Paintings 20092016
Paintings 1997–2008
Drawings 1997–2015
Artist Books

Metalpoint 1974–95
Sculpture 1977–96
Susan Schwalb in the studio

My primary medium for over 40 years has been the Renaissance technique of silverpoint and metalpoint drawing. The works on paper juxtapose a wide variety of metals (silver, gold, brass, copper, platinum, pewter, bronze, and aluminum) to obtain soft shifts in tone and color reminiscent of the transparency of watercolor. Horizontal, vertical and diagonal lines evoke an atmosphere of serenity, and the shimmer of light on the surface, created by the metals, is quite unlike any of the usual effects. My work is abstract, and my handling of the medium has become increasingly bold.

Often a shimmering luminosity creates what appears to be a 3-dimensional undulating surface. I have been working within a square format almost exclusively since 1997. An even grid of narrow horizontal or diagonal lines forms the basic structure and serves as a spatial context for irregular events on the surface.

By contrast, the paintings focus on color and the silverpoint drawing becomes more of an element of structure; in these works on wood panels, drawing and painting are fused. I have applied several layers of paint, using different colors, after which I drew with the metalpoint. Then I erased part of the surface with sandpaper to expose the paint underneath. Often, I add additional paint and drawing to intensify the layered effect. The paintings seem to float on the wall, and an illumination begins to emerge from somewhere in the interior, at times creating an aura of reflected light, at times appearing to evoke memories or afterimages.

Many of my drawings have musical titles, which evolved intuitively.

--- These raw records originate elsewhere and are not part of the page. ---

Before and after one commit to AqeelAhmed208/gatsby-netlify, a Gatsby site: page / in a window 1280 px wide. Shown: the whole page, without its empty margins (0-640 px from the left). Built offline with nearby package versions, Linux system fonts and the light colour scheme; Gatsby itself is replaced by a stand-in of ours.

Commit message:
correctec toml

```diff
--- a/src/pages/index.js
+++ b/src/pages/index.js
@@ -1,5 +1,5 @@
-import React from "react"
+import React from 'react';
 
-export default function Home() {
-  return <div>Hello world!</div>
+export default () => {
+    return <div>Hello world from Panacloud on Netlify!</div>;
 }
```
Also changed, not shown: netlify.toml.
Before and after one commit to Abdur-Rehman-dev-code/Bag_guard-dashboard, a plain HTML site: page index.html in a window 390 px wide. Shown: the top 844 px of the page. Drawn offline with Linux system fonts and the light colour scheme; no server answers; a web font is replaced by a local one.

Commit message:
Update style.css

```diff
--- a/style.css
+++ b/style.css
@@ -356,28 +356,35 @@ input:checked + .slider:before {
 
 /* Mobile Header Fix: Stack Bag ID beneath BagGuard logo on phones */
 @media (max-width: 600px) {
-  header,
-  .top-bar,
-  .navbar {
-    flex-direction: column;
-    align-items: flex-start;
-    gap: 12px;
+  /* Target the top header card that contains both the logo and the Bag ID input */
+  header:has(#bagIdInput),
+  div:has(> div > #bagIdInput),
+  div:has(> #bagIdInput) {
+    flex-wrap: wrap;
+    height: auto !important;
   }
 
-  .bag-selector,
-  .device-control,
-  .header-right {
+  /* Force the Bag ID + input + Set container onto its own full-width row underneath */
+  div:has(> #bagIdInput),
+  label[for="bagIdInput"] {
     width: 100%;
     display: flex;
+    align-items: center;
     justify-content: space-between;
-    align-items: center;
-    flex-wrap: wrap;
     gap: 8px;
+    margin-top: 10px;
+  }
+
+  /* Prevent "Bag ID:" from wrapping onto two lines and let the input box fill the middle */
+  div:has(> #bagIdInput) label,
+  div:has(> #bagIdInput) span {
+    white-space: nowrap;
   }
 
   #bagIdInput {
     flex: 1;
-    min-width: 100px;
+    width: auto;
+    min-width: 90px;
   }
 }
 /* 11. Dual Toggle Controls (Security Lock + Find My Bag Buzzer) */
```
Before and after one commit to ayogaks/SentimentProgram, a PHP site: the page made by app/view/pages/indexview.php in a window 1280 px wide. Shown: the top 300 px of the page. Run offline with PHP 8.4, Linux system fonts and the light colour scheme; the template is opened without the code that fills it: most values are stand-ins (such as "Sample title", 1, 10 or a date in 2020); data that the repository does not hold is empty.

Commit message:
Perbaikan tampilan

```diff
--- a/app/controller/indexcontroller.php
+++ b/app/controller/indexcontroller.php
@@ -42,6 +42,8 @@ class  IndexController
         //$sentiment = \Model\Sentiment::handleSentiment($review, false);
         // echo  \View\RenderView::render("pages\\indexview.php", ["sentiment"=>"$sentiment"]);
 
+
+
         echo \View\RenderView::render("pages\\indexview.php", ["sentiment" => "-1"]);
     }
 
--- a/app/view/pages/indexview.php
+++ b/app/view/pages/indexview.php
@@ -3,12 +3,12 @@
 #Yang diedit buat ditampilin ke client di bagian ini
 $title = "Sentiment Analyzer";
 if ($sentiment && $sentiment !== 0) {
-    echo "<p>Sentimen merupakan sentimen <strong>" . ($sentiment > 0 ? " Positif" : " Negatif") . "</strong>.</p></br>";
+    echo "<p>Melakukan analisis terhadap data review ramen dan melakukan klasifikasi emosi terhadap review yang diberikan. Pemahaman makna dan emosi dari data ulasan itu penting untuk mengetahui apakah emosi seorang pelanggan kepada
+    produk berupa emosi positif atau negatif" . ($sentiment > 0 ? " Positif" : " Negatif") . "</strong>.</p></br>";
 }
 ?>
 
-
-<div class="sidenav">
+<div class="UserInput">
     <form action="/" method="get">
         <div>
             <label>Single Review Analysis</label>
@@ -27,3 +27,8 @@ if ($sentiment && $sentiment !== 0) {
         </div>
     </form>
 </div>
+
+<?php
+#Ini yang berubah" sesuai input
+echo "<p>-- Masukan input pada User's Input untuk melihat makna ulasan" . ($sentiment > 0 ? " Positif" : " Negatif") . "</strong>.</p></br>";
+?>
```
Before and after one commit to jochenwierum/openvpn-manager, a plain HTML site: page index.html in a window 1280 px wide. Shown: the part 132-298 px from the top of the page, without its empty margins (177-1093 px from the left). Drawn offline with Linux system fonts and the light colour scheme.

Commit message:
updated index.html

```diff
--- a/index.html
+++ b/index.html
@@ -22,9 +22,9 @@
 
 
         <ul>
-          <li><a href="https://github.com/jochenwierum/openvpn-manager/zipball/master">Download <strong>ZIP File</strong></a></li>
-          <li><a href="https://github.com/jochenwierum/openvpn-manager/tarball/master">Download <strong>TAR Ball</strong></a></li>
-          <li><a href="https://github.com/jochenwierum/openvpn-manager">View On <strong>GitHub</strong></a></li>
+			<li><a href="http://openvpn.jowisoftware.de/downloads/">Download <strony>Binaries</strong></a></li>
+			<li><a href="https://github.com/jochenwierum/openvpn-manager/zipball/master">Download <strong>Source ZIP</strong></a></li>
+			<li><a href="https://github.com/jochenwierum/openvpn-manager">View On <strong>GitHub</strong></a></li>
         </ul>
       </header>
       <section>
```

It is not only because I live with a composer and love music, but also because there is a parallel in the fact that music is abstract like my work. My paintings and drawings are always done in series and each work is generally inspired by the piece or pieces created before it. Numerous drawings and paintings used the title of Polyphony, and my new series, entitled Harmonizations, is a simplified version of those works. Harmonizations is made up of 36 squares with one left blank as a metaphor for a new presence or for a mourning of a loss.

Diagonal lines divide the picture plane in the series entitled Intermezzo as many different metalpoints are combined with metallic wool pads and graphite; some of these works have a three-dimensional quality as surface events are continued on the sides of the panel.

All the series are a testimony of how the abstract and straight line can create movement and a visual sound, simply through a variety of compositions. What I want the viewer to do when standing in front of my work is to notice all the subtle differences on the surface and to experience the effect of an abstract universe composed of lines and reflections of light.